For a source of spools, Dean Williams made a sort of sleeper announcement here that bears repeating:
Dean's models are based on measurements from Kodak spools that I provided him, and I have used his spools as replacements that work perfectly. I recommend them! Contact him about prices as he makes these to order.

For instructions on making up backing papers (including the reload lengths that you'll need for the splitting operation above), see my article,Kodak paper lengths by film type (http://www.realtime.net/~donday/photo/paper-lengths.html).

While preparing your own film reloads involves investment and work on your part, it is very satisfying to load your old cameras with film using a process that is under your control, as long as the film sources hold out and you don't slice off a fingertip! :mad:

01-23-2009, 12:04 PM
thanks for this, it's great. I'm going to investigate over the weekend...

01-23-2009, 07:32 PM
To help me avoid repeating myself, check here. (http://www.apug.org/forums/forum51/53577-i-just-got-kodak-3a-camera.html)

01-23-2009, 09:40 PM
Hello all,

This is quoted from their web site:

"Film For Classics Press Release

Film For Classics (F.F.C.) will discontinue direct sales as of January 1, 2009. Our products will still be offered at one of the following dealerships.

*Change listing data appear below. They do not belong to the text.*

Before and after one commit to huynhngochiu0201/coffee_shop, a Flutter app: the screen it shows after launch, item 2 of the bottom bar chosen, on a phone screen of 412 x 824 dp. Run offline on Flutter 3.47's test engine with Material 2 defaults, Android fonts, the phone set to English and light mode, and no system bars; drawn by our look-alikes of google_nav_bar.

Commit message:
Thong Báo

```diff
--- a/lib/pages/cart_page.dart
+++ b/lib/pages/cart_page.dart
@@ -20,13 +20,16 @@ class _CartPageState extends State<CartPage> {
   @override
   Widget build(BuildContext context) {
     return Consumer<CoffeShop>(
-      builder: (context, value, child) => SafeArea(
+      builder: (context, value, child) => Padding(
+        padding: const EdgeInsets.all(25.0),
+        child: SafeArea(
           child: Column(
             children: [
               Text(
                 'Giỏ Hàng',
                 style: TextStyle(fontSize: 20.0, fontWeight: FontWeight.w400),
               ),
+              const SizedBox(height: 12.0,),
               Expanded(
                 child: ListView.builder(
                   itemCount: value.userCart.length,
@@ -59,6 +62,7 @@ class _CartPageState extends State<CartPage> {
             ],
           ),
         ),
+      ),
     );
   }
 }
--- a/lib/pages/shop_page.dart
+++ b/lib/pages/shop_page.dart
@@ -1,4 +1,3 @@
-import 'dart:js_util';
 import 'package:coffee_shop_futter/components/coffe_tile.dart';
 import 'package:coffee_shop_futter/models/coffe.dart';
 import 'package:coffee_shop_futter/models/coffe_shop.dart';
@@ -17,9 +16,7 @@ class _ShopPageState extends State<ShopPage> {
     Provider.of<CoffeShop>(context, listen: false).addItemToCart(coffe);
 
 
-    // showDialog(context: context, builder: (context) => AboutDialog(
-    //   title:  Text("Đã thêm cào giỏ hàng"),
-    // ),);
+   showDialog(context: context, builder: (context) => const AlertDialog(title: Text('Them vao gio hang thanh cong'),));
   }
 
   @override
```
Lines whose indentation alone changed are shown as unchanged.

B&H Photo-Video, Inc
420 Ninth Ave.
New York, NY 10001
1 (212) 502-6200 Extension 71
1 (800) 972-5999 Extension 71

Central Camera Co., Inc
230 S. Wabash Ave.
Chicago, Il 60604
1 (800) 421-1899

Contact these dealers for offerings and prices, as not all dealers offer all of our products"

There is a bit more info about prepaid mailers on the site.